Jan Thomsen, Associate Professor and head of the Ultracold Atoms research group at the Niels Bohr Institute is part of a grant of 14 million kroner to participate in an EU project to develop ultra-precise atomic clocks that will define international timescales.
An atomic clock can be compared to an old-fashioned pendulum clock, which is a mechanical clock with a swinging weight that swings regularly back and forth while it causes a gear to turn one tooth for each swing of the pendulum. This is the clocks counter. A good pendulum clock will have an inaccuracy of a few minutes per year. In an atomic clock, the swinging is comprised of an electron that is excited by laser light so that it jumps between two electron orbits and it is this oscillation between the two states that makes up the pendulum in the atomic clock. This is the clocks counter. An atomic clock can be so ultra precise that it will only lose less than half a second during the entire 13.7 billion year lifetime of the universe. Such precise atomic clocks have already been developed, but now they must be developed further.
"The project aims to refine some of the quantum mechanical techniques used – make them even more robust and quieter. Atomic clocks with the existing precision and accuracy are very sensitive to external influences.
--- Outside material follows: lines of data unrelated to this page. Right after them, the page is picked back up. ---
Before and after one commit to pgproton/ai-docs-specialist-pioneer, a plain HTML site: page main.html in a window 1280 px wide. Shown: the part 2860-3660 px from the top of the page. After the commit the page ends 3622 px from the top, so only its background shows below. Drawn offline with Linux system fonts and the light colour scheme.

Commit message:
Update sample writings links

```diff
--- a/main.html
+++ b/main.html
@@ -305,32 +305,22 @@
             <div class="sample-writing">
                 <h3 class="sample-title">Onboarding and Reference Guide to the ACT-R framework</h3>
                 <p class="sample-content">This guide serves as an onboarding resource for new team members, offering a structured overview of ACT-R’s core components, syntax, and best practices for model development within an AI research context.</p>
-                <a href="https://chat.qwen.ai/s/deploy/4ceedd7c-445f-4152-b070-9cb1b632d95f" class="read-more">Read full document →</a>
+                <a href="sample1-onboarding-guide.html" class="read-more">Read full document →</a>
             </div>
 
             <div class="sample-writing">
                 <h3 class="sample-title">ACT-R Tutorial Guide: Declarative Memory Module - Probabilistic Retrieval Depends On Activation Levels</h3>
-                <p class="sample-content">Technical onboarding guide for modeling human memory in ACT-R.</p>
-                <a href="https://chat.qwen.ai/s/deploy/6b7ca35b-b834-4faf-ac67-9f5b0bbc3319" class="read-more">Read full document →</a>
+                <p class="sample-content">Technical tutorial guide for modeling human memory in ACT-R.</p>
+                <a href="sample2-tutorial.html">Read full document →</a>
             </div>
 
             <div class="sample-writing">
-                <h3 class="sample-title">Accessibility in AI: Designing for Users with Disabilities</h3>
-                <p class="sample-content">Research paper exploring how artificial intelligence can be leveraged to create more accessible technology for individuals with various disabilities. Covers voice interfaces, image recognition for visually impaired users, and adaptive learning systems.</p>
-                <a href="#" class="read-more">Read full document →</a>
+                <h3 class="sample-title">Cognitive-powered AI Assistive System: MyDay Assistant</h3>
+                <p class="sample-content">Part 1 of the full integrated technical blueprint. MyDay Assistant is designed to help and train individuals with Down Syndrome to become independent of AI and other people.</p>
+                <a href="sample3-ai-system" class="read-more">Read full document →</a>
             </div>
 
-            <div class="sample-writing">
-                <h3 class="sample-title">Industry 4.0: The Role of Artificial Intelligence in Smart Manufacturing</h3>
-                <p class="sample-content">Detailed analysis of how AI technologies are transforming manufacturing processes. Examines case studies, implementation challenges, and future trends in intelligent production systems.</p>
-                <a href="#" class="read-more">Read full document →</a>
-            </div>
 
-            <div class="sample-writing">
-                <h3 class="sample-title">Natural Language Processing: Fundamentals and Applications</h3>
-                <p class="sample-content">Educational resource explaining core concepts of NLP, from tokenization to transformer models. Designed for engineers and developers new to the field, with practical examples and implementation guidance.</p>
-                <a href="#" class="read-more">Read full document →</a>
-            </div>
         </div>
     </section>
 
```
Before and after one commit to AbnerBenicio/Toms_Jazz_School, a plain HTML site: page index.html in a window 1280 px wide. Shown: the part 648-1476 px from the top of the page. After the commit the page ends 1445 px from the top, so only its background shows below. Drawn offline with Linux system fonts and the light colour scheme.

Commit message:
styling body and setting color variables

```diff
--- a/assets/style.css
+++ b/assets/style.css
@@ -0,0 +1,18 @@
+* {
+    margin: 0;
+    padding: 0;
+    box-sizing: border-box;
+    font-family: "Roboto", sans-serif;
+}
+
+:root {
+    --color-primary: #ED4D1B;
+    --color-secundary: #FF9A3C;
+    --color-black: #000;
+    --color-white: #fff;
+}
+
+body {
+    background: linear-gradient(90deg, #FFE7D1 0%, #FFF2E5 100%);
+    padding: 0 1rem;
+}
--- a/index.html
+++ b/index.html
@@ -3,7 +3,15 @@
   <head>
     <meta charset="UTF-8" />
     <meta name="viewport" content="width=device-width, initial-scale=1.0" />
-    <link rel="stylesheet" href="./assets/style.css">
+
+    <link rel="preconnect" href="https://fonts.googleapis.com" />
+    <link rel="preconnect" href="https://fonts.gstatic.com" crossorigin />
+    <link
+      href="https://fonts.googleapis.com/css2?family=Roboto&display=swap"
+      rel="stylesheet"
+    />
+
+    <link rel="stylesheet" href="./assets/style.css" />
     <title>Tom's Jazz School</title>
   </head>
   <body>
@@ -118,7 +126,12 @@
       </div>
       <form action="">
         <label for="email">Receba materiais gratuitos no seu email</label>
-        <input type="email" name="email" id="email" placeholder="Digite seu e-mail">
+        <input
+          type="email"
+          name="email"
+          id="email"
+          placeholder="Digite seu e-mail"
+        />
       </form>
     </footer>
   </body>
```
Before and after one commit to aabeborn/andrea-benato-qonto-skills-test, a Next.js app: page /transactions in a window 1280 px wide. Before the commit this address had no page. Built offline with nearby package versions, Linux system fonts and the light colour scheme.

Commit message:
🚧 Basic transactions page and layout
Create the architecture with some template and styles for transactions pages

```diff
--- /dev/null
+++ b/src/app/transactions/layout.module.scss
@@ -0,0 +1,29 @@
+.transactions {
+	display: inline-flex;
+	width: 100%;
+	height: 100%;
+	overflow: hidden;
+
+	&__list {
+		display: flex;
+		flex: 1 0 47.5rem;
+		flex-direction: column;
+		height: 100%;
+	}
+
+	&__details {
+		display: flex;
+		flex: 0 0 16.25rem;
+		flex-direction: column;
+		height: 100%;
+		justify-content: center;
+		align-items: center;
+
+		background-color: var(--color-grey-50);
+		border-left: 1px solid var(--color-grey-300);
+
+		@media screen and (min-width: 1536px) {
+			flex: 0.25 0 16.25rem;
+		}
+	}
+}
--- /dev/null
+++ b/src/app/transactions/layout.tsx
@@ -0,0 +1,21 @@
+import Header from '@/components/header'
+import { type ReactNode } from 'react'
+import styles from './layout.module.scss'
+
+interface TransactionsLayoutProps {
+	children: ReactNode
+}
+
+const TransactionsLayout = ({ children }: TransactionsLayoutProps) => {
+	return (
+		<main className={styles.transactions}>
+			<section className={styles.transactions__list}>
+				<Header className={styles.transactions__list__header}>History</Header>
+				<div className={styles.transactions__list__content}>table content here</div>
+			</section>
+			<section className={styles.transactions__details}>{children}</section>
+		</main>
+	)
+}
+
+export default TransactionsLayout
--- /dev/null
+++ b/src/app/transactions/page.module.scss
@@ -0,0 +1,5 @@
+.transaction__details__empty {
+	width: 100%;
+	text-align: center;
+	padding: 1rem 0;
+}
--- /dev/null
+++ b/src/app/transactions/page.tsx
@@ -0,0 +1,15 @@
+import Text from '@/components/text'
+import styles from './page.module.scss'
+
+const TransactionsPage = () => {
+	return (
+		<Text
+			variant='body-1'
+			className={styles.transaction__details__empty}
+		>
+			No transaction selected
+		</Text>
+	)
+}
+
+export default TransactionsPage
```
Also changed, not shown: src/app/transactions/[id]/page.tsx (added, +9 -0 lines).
Just placing the clock in a room with a temperature of about 20 degrees and not absolute zero is a big challenge. In addition, we have an ambitious goal to use new quantum methods, where a large group of atoms (pendulums) are forced to swing synchronously and emit light with very uniform colour and frequency. Theoretically, this method should make it possible to develop a clock that is better than the best existing atomic clock by a factor of 10," explains Jan Thomsen.
New definition of a second
Atomic clocks with an uncertainty of just a second over 13.7 billion years could be used for basic research, satellite navigation, environmental monitoring and metrology (methods for determining measurement units). Atomic clocks of this type have already been clearly proven to be better than the atomic clocks based on caesium atoms that are currently being used to define how long a second is and it is expected that this research project will form the basis for a new, future definition of the SI second, the international timescale for one second. But before you redefine the international timescales with new types of atomic clocks, you need to have confidence that the atomic clocks can perform the measurements on the level that they estimated to be able to achieve.
The project, which should lift atomic clock technology, consists of a collaboration network of researchers in nine different European countries, including England, Germany, France and Denmark.
"We are in very fine company," says Jan Thomsen. Jan Thomsen works with strontium atoms with which he has achieved very promising results and he adds, with some satisfaction, that very prestigious research groups have now embraced the technique that was developed in the Ultracold Atoms research group's quantum metrology laboratory.
The project will start 1 May and will run over two and a half years. For Jan Thomsen, this grant means that he can continue to develop the ideas that the research group is working on.